§ **WORK ITEM**
Please return every line from the entries that has the string "sections" in it.

§ **DATASET ENTRIES**
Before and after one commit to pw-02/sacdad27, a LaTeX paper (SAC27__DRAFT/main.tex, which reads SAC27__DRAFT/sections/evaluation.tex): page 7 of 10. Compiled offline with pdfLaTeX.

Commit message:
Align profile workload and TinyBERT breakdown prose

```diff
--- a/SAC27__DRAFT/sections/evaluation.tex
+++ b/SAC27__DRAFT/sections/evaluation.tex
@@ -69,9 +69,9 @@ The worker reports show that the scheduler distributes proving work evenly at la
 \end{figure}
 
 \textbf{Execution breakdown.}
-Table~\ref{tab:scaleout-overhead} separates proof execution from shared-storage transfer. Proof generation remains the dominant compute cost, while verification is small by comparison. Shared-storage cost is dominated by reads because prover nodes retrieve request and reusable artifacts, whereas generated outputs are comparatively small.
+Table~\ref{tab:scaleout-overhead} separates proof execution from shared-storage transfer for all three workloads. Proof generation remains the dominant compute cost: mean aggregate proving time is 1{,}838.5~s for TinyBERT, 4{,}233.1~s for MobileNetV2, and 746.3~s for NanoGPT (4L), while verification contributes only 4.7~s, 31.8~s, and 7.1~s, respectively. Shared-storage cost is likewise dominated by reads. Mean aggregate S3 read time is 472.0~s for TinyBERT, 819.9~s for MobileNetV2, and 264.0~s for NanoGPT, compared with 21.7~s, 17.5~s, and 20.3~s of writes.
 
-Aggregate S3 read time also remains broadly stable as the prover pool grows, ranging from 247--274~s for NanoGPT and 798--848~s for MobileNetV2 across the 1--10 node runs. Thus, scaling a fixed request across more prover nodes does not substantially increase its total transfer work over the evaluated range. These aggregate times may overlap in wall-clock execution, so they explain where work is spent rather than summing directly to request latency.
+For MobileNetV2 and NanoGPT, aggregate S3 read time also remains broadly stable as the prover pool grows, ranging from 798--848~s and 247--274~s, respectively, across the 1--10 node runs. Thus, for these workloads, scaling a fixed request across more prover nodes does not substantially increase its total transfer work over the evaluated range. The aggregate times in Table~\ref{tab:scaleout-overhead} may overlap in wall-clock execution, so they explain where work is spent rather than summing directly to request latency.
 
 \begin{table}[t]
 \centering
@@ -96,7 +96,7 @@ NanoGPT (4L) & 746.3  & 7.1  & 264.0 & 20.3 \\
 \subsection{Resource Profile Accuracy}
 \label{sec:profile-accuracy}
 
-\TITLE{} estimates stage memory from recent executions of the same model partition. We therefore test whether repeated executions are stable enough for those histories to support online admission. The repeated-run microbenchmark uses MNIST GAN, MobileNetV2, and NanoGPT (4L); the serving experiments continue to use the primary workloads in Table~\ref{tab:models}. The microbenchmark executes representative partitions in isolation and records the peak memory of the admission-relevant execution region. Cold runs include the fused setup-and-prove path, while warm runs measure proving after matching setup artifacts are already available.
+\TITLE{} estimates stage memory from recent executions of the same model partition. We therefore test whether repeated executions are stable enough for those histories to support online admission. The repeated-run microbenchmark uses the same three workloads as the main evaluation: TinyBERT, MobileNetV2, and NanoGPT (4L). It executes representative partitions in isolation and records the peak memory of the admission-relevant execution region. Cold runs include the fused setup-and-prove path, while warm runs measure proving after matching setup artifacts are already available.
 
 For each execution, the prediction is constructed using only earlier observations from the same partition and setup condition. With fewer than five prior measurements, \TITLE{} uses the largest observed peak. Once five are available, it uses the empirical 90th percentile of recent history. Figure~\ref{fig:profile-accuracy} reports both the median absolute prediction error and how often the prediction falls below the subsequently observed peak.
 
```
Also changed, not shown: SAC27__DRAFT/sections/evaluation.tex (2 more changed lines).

§ **RESULT FOR THIS EXERCISE**
Before and after one commit to pw-02/sacdad27, a LaTeX paper (SAC27__DRAFT/main.tex, which reads SAC27__DRAFT/sections/evaluation.tex): page 7 of 10. Compiled offline with pdfLaTeX.
--- a/SAC27__DRAFT/sections/evaluation.tex
+++ b/SAC27__DRAFT/sections/evaluation.tex
Also changed, not shown: SAC27__DRAFT/sections/evaluation.tex (2 more changed lines).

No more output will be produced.